Are ambiguous research outputs undesirable?
journal contributionposted on 2010-04-08, 15:23 authored by Jane Tormey, Phil Sawdon
This paper supports the position that interpretation in the visual and performing arts is fundamentally different from other disciplines. It argues that 'interpretation' should not be constrained by the requirement of unambiguous language and that practice-based research should strive to demonstrate its findings by methods most appropriate to the mode of practice in question. More specifically it responds to the question: 'Are unambiguous research outputs in the arts possible or desirable?' and argues that ambiguous research outputs are both desirable and inevitable. We have used this paper to discuss the problems associated with ambiguity in terms of knowledge and practice and what it is, more precisely, that might be ambiguous. Plato's dialogic device and the logic derived from fallacies of ambiguity provide models with which to question the articulation and validation of outputs and whether they are acceptable or not. Using fallacies of ambiguity, we explore the possibility that expectations of practice-based research might rely on principles originating in assumptions. In order to move methodologies in arts research forward, we advocate the need to recognise, firstly, the different locations of any ambiguity involved and secondly, where any assumptions deriving from fallacies occur. We distinguish between process and product and argue that the application of key terms and the question needs to be unambiguous; the research outputs do not. If practice-based research, as an 'emerging theory of interpretation,' is going to establish different and valid forms of knowledge, we suggest that it needs to acknowledge its fundamentally different dynamic of doubt, differentiation and ambiguity. We consider the attitudinal shift that understands the notion of knowledge as fluid and suggest evidence of its application in examples of theoretical debate and practice. In order to argue the desirability of ambiguous research outputs, we discuss possible justifications for digression, simultaneity and the purposefulness of doubt. For example, in the wake of Derrida's general project, which questions how we comprehend thought, meaning and formulate what we call knowledge, we establish the legitimacy of ambiguity and doubt and its potential in practice-based research. To that end we promote methodologies that fully utilise the potential of practice. In reconsidering the validity of research outputs, we must recognise what we assume as essentially validating an ambiguous practice-output: that practice must contribute to answering the question. If the research methodology follows a rigorous process, which outlines the framework, context and language used, then ambiguous outputs have to be seen as valid. We promote the hypothesis that art practice, as discursive expression and defined by its manner of presentation, can display a manner of thinking that makes a different, but equivalent, contribution to cultural debate (and to written analysis). Our ultimate aim is to proceed from the convention of interpreting art, as merely illustrating social, political and philosophical ideas discussed in other disciplines or situating practice within some context, to investigating practice (images, objects and performances) as provoking thought and discourse (philosophically, culturally, politically) and producing forms of knowledge. We emphasise the potential in utilising practice and ambiguous outputs to demonstrate thinking and assert that arts research should aim to demonstrate, through the considered use of both practice and verbal articulation, the 'field' of possibilities that is being questioned.
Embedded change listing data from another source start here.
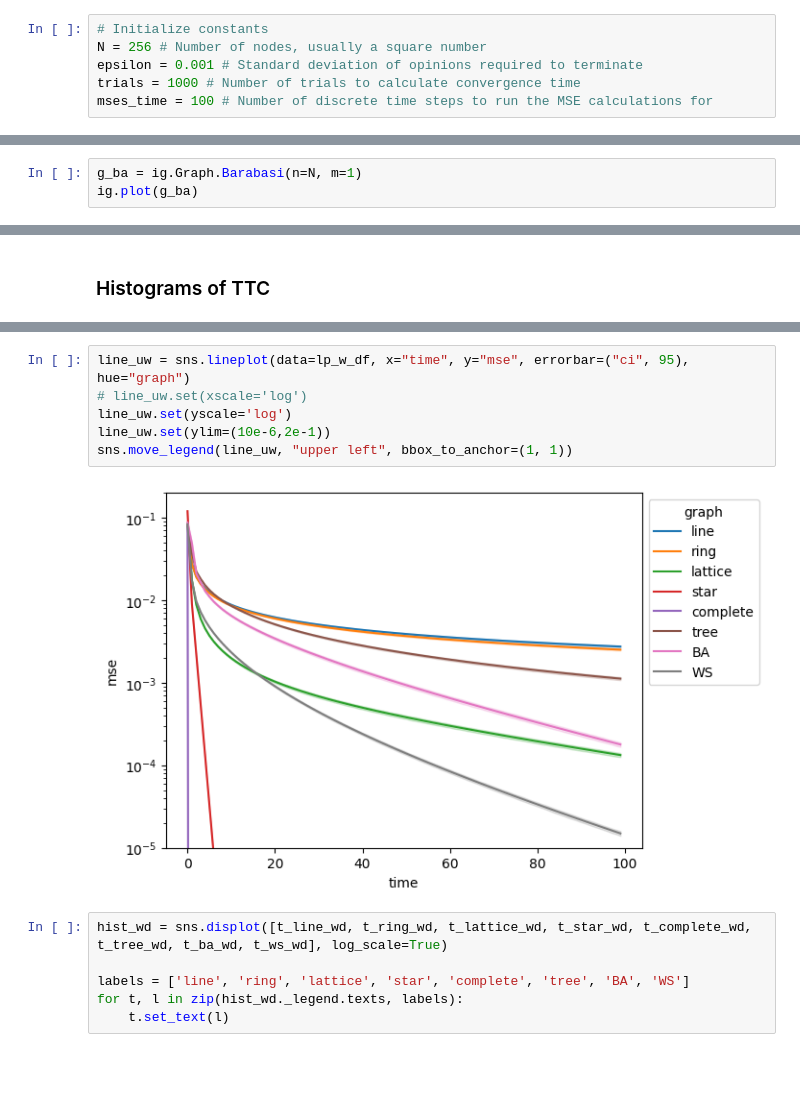
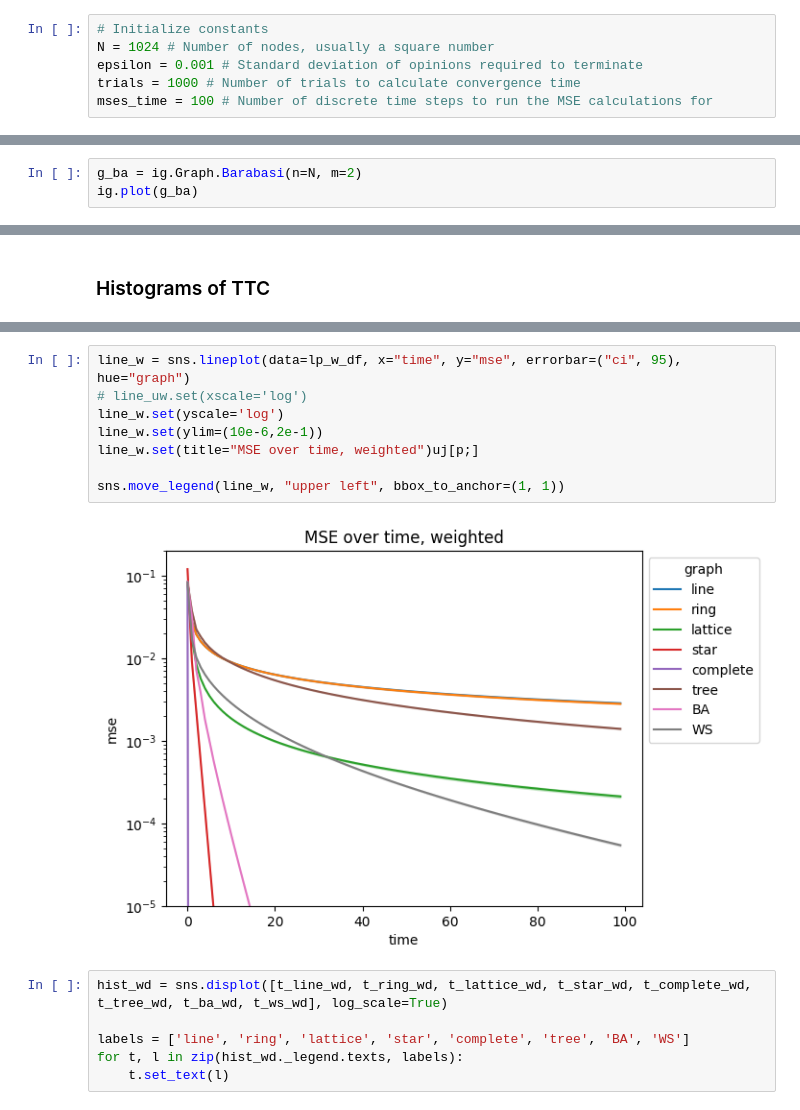
Before and after one commit to b-cho/graph-consensus, a Jupyter notebook: main.ipynb, the cells around one changed output, grey strips where cells are left out. Drawn from its saved outputs; the diff is of its cells as text; blank space fills up the shorter version.

```diff
--- a/main.ipynb
+++ b/main.ipynb
@@ -9,6 +10,6 @@ import pandas as pd
 # %%
 # Initialize constants
-N = 256 # Number of nodes, usually a square number
+N = 1024 # Number of nodes, usually a square number
 epsilon = 0.001 # Standard deviation of opinions required to terminate
 trials = 1000 # Number of trials to calculate convergence time
 mses_time = 100 # Number of discrete time steps to run the MSE calculations for
@@ -75,7 +76,7 @@ ig.plot(g_tree)
 
 The Barabási-Albert model is a method for generating scale-free and connected graphs, adding new nodes and linking them to nodes with a probability proportional to their degree.
 # %%
-g_ba = ig.Graph.Barabasi(n=N, m=1)
+g_ba = ig.Graph.Barabasi(n=N, m=2)
 ig.plot(g_ba)
 # %% [output]
 <AxesSubplot: >
@@ -375,12 +380,14 @@ lp_w_df
 800000 rows × 3 columns
 # %%
-line_uw = sns.lineplot(data=lp_w_df, x="time", y="mse", errorbar=("ci", 95), hue="graph")
+line_w = sns.lineplot(data=lp_w_df, x="time", y="mse", errorbar=("ci", 95), hue="graph")
 # line_uw.set(xscale='log')
-line_uw.set(yscale='log')
-line_uw.set(ylim=(10e-6,2e-1))
-sns.move_legend(line_uw, "upper left", bbox_to_anchor=(1, 1))
+line_w.set(yscale='log')
+line_w.set(ylim=(10e-6,2e-1))
+line_w.set(title="MSE over time, weighted")uj[p;]
+
+sns.move_legend(line_w, "upper left", bbox_to_anchor=(1, 1))
 # %% [output]
-[figure, old version]
+[figure, new version]
 # %%
 hist_wd = sns.displot([t_line_wd, t_ring_wd, t_lattice_wd, t_star_wd, t_complete_wd, t_tree_wd, t_ba_wd, t_ws_wd], log_scale=True)
 
```
Also changed, not shown: parts of 19 cells of this notebook.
- The Arts, English and Drama
CitationTORMEY, J. and SAWDON, P., 2008. Are ambiguous research outputs undesirable? Working Papers in Art and Design, 5 [Retrieved on 08.04.10 from http://sitem.herts.ac.uk/artdes_research/papers/wpades/vol5/jtpsabs.html].
Publisher© University of Hertfordshire
- VoR (Version of Record)
NotesThis article was published in the journal, Working Papers in Art and Design [© University of Hertfordshire]: http://sitem.herts.ac.uk/artdes_research/papers/wpades/vol5/jtpsabs.html